START Entries shown

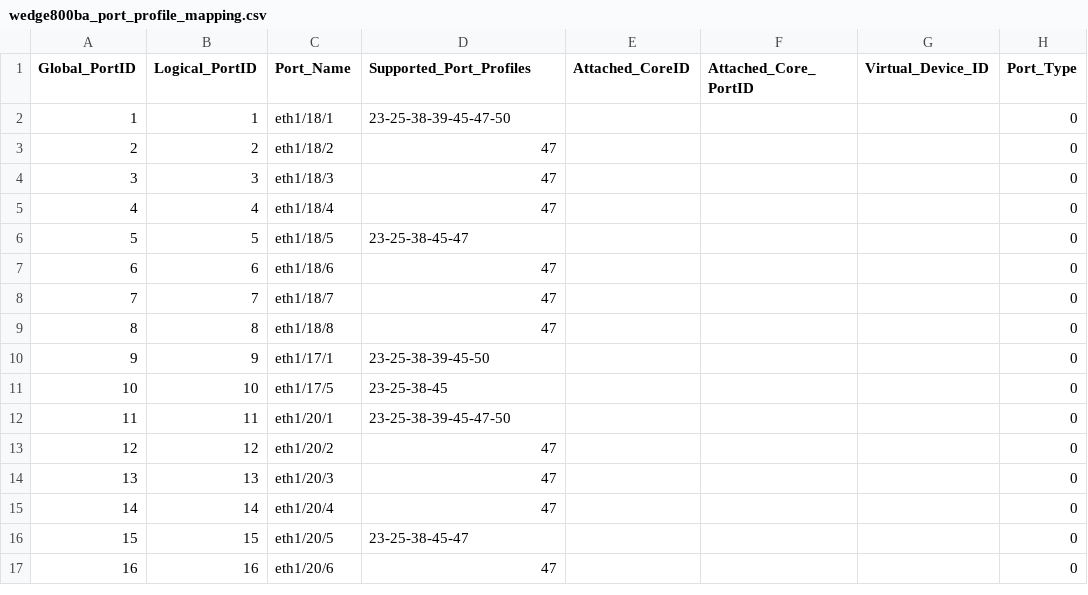
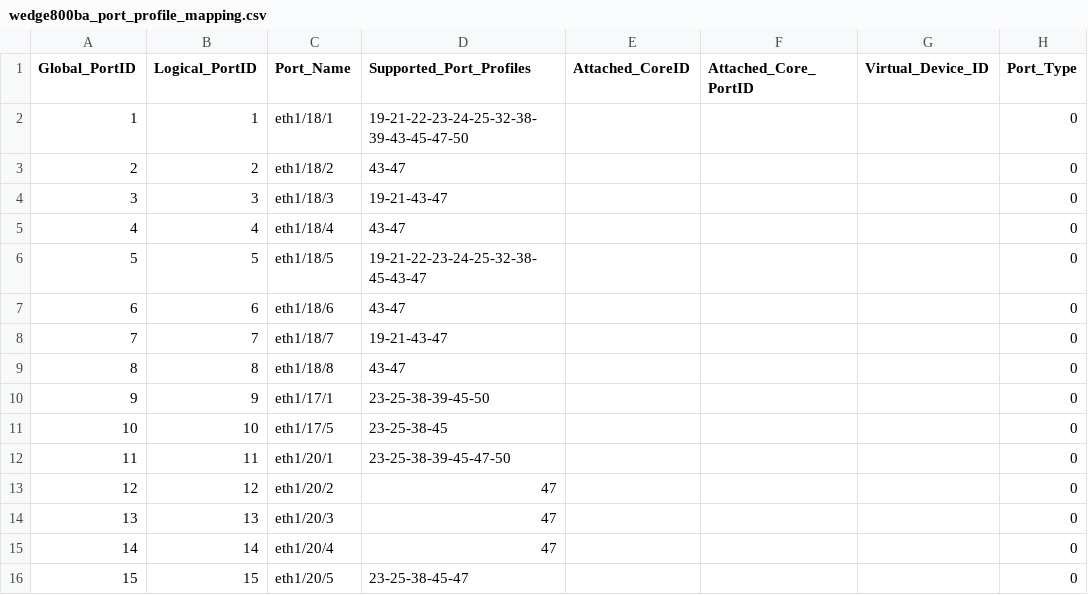
Before and after one commit to jcyu-accton/fboss, a CSV file: fboss/lib/platform_mapping_v2/platforms/wedge800ba/wedge800ba_port_profile_mapping.csv, drawn as a sheet; only a part is shown; the shorter side is filled out with more unchanged rows; the diff names each change by its address in the sheet, - before the commit and + after, or states it on an @@ line.

```diff
--- a/fboss/lib/platform_mapping_v2/platforms/wedge800ba/wedge800ba_port_profile_mapping.csv
+++ b/fboss/lib/platform_mapping_v2/platforms/wedge800ba/wedge800ba_port_profile_mapping.csv
-D2 (Supported_Port_Profiles): 23-25-38-39-45-47-50
+D2 (Supported_Port_Profiles): 19-21-22-23-24-25-32-38-39-43-45-47-50
-D3 (Supported_Port_Profiles): 47
+D3 (Supported_Port_Profiles): 43-47
-D4 (Supported_Port_Profiles): 47
+D4 (Supported_Port_Profiles): 19-21-43-47
-D5 (Supported_Port_Profiles): 47
+D5 (Supported_Port_Profiles): 43-47
-D6 (Supported_Port_Profiles): 23-25-38-45-47
+D6 (Supported_Port_Profiles): 19-21-22-23-24-25-32-38-45-43-47
-D7 (Supported_Port_Profiles): 47
+D7 (Supported_Port_Profiles): 43-47
-D8 (Supported_Port_Profiles): 47
+D8 (Supported_Port_Profiles): 19-21-43-47
-D9 (Supported_Port_Profiles): 47
+D9 (Supported_Port_Profiles): 43-47
```
Also changed, not shown: fboss/lib/platform_mapping_v2/platforms/wedge800ba/wedge800ba_profile_settings.csv.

END Entries shown

Action item: A word-for-word retyping of every record is required, without the pictures.

Exercise output:
Before and after one commit to jcyu-accton/fboss, a CSV file: fboss/lib/platform_mapping_v2/platforms/wedge800ba/wedge800ba_port_profile_mapping.csv, drawn as a sheet; only a part is shown; the shorter side is filled out with more unchanged rows; the diff names each change by its address in the sheet, - before the commit and + after, or states it on an @@ line.

```diff
--- a/fboss/lib/platform_mapping_v2/platforms/wedge800ba/wedge800ba_port_profile_mapping.csv
+++ b/fboss/lib/platform_mapping_v2/platforms/wedge800ba/wedge800ba_port_profile_mapping.csv
-D2 (Supported_Port_Profiles): 23-25-38-39-45-47-50
+D2 (Supported_Port_Profiles): 19-21-22-23-24-25-32-38-39-43-45-47-50
-D3 (Supported_Port_Profiles): 47
+D3 (Supported_Port_Profiles): 43-47
-D4 (Supported_Port_Profiles): 47
+D4 (Supported_Port_Profiles): 19-21-43-47
-D5 (Supported_Port_Profiles): 47
+D5 (Supported_Port_Profiles): 43-47
-D6 (Supported_Port_Profiles): 23-25-38-45-47
+D6 (Supported_Port_Profiles): 19-21-22-23-24-25-32-38-45-43-47
-D7 (Supported_Port_Profiles): 47
+D7 (Supported_Port_Profiles): 43-47
-D8 (Supported_Port_Profiles): 47
+D8 (Supported_Port_Profiles): 19-21-43-47
-D9 (Supported_Port_Profiles): 47
+D9 (Supported_Port_Profiles): 43-47
```
Also changed, not shown: fboss/lib/platform_mapping_v2/platforms/wedge800ba/wedge800ba_profile_settings.csv.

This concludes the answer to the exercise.